The Phoenix (Ancient Greek: φοῖνιξ phoinix)
The power of creation comes in birth and growth. But at times in order to create something must be destroyed to make room. In this way we create the space needed.
Looking truthfully at the life we are living we can see if it is working or not. It’s easy to be critical of others but it takes the focus off our own lives and what may not be working.
The power found in destroying comes when it’s focused on burning away what isn’t working in our own lives – habits, mindsets, lack of clarity. From this new space we have created in our minds and life we can breath new life.
The phoenix obtains new life by arising from the ashes of its former self. Life after all is about progress not perfection and we will redefine ourselves many times throughout our lives.
Boy becomes a man, a man becomes a husband, a husband becomes a father, a father becomes a grandfather.

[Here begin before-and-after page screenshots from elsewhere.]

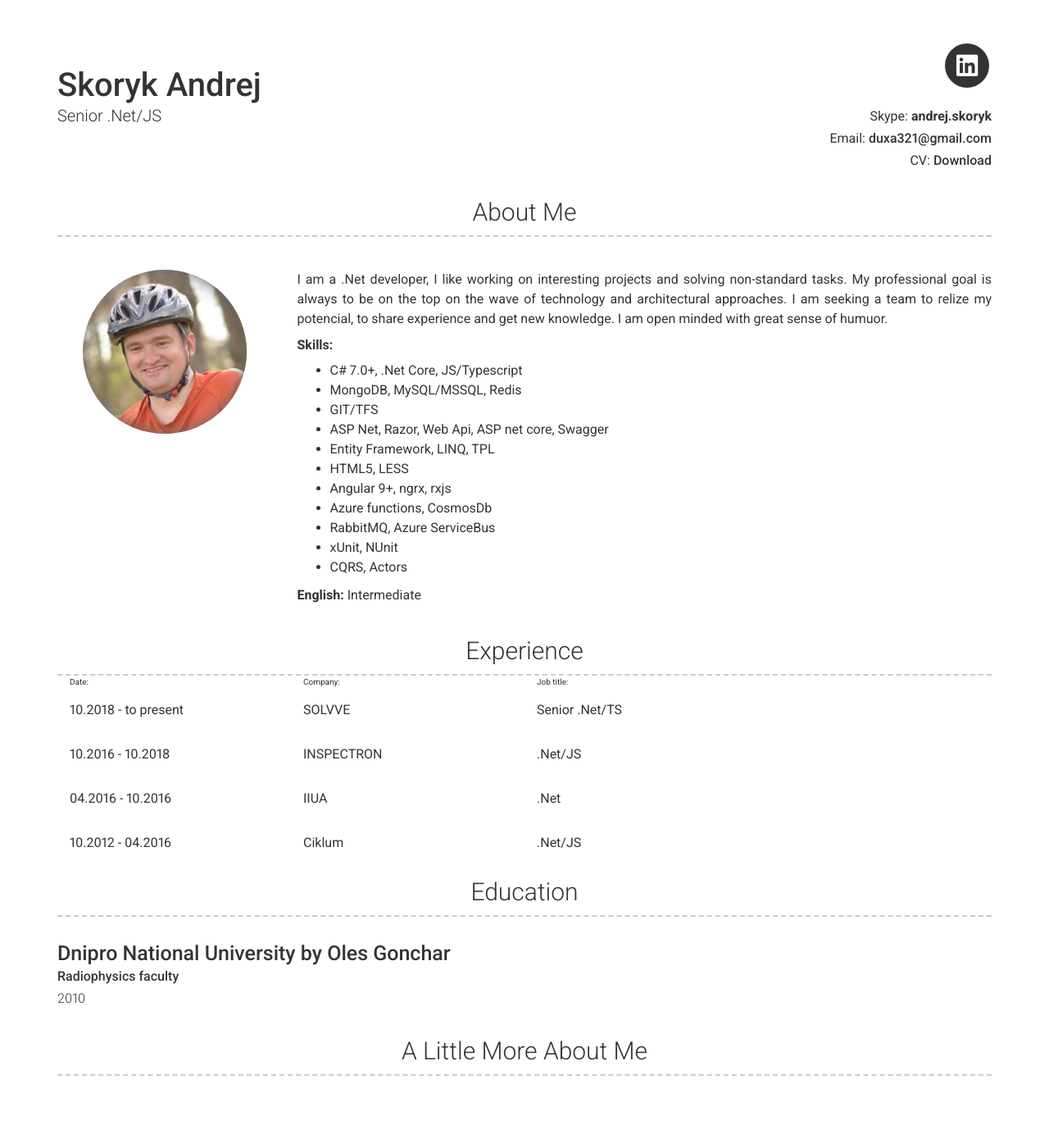
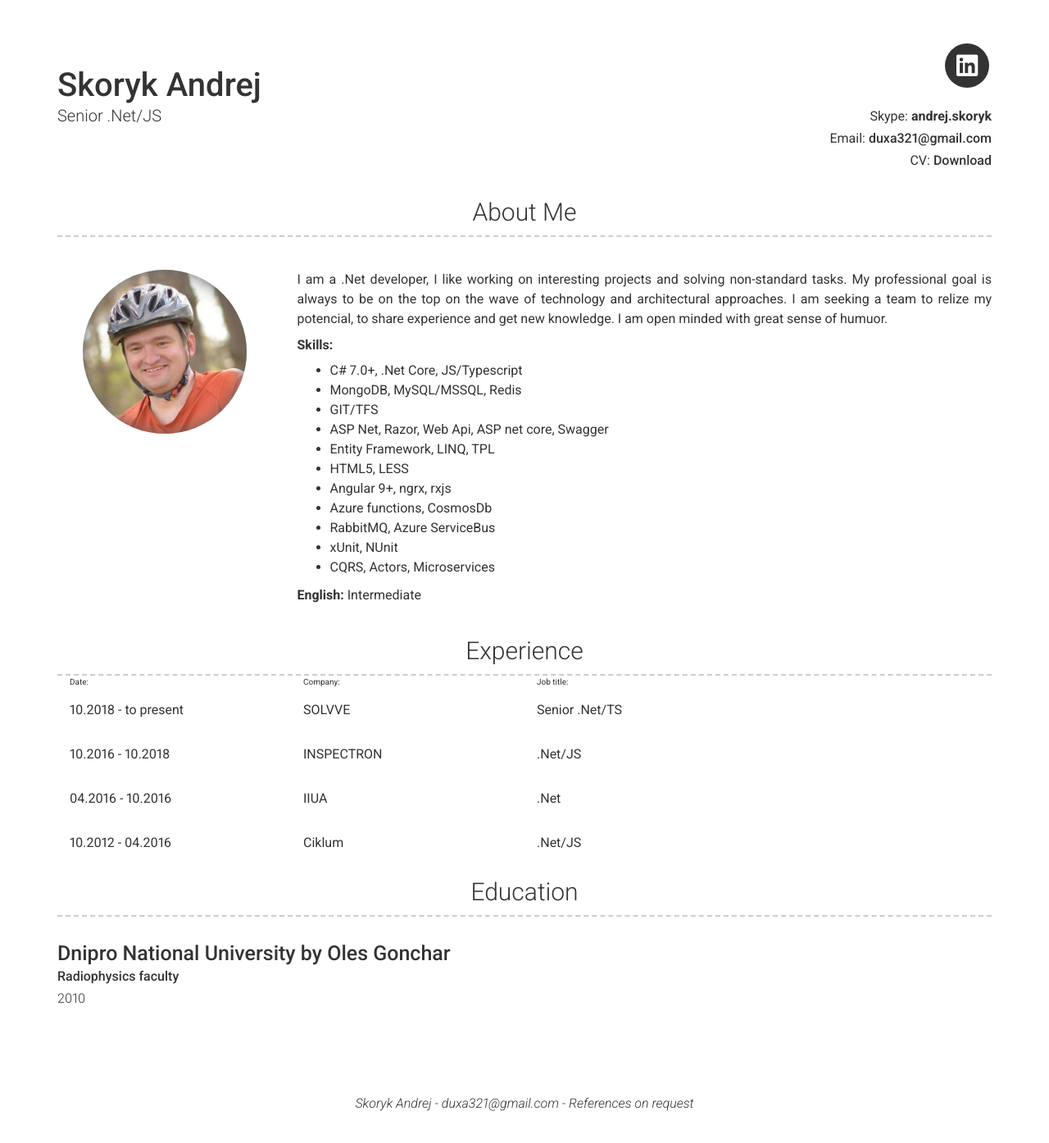
Before and after one commit to duxa/duxa.github.io, a Jekyll site: the page built from index.md, in a window 1280 px wide and 1400 px high. Shown: the top 1394 px of the window at 82% size. Built offline with Jekyll 4.4.1, drawn with Linux system fonts in a browser that asks for light colours; nearby versions of some CDN libraries.

Commit message:
update layout

```diff
--- a/_config.yml
+++ b/_config.yml
@@ -62,7 +62,7 @@ about_content: | # this will include new lines to allow paragraphs
     <li>Azure functions, CosmosDb</li>
     <li>RabbitMQ, Azure ServiceBus</li>
     <li>xUnit, NUnit</li>
-    <li>CQRS, Actors</li>
+    <li>CQRS, Actors, Microservices</li>
  </ul>
 
  <b>English:</b> Intermediate
--- a/_layouts/default.html
+++ b/_layouts/default.html
@@ -24,9 +24,9 @@
         {%- include education.html -%}
       {%- endif -%}
 
-      {%- if site.more_content -%}
+      <!-- {%- if site.more_content -%}
         {%- include more.html -%}
-      {%- endif -%}
+      {%- endif -%} -->
 
     </div>
   </main>
```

Despite what’s happening around us as society seems to limp along, we can create our own world. The world we build can be built on the foundation of traditions, rituals, real meaningful relationships -innangraths with a focus on brotherhood and sisterhood.

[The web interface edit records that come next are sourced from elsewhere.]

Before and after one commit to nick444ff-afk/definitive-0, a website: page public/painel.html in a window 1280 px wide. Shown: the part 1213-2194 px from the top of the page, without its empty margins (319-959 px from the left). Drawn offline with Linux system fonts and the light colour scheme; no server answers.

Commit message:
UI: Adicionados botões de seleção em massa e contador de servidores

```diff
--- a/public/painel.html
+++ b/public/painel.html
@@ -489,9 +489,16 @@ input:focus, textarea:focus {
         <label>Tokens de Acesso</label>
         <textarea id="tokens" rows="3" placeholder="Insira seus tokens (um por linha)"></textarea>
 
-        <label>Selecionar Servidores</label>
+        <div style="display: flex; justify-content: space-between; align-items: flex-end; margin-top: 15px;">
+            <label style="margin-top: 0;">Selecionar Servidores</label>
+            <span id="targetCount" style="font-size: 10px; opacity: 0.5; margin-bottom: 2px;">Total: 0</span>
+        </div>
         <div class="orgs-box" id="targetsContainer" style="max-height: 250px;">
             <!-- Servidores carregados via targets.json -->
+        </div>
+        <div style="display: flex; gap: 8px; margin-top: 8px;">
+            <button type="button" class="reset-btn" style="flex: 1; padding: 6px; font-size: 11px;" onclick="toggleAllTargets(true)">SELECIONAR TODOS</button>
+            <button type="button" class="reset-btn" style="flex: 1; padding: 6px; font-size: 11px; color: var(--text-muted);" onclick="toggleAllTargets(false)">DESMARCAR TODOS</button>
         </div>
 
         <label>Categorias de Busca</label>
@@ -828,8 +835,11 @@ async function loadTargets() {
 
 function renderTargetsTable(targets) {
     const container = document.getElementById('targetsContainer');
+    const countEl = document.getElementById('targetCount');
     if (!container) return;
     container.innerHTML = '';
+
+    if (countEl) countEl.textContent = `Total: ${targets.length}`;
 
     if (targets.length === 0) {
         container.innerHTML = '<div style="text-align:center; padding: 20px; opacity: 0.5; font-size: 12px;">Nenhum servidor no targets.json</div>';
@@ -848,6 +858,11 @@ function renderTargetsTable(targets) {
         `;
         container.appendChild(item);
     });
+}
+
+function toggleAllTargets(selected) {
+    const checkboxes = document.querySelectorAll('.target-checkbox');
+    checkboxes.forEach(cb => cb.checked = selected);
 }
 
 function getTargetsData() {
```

Through this we find Frith – peace of mind, purpose, interdependence, shared struggle and order within our kindreds.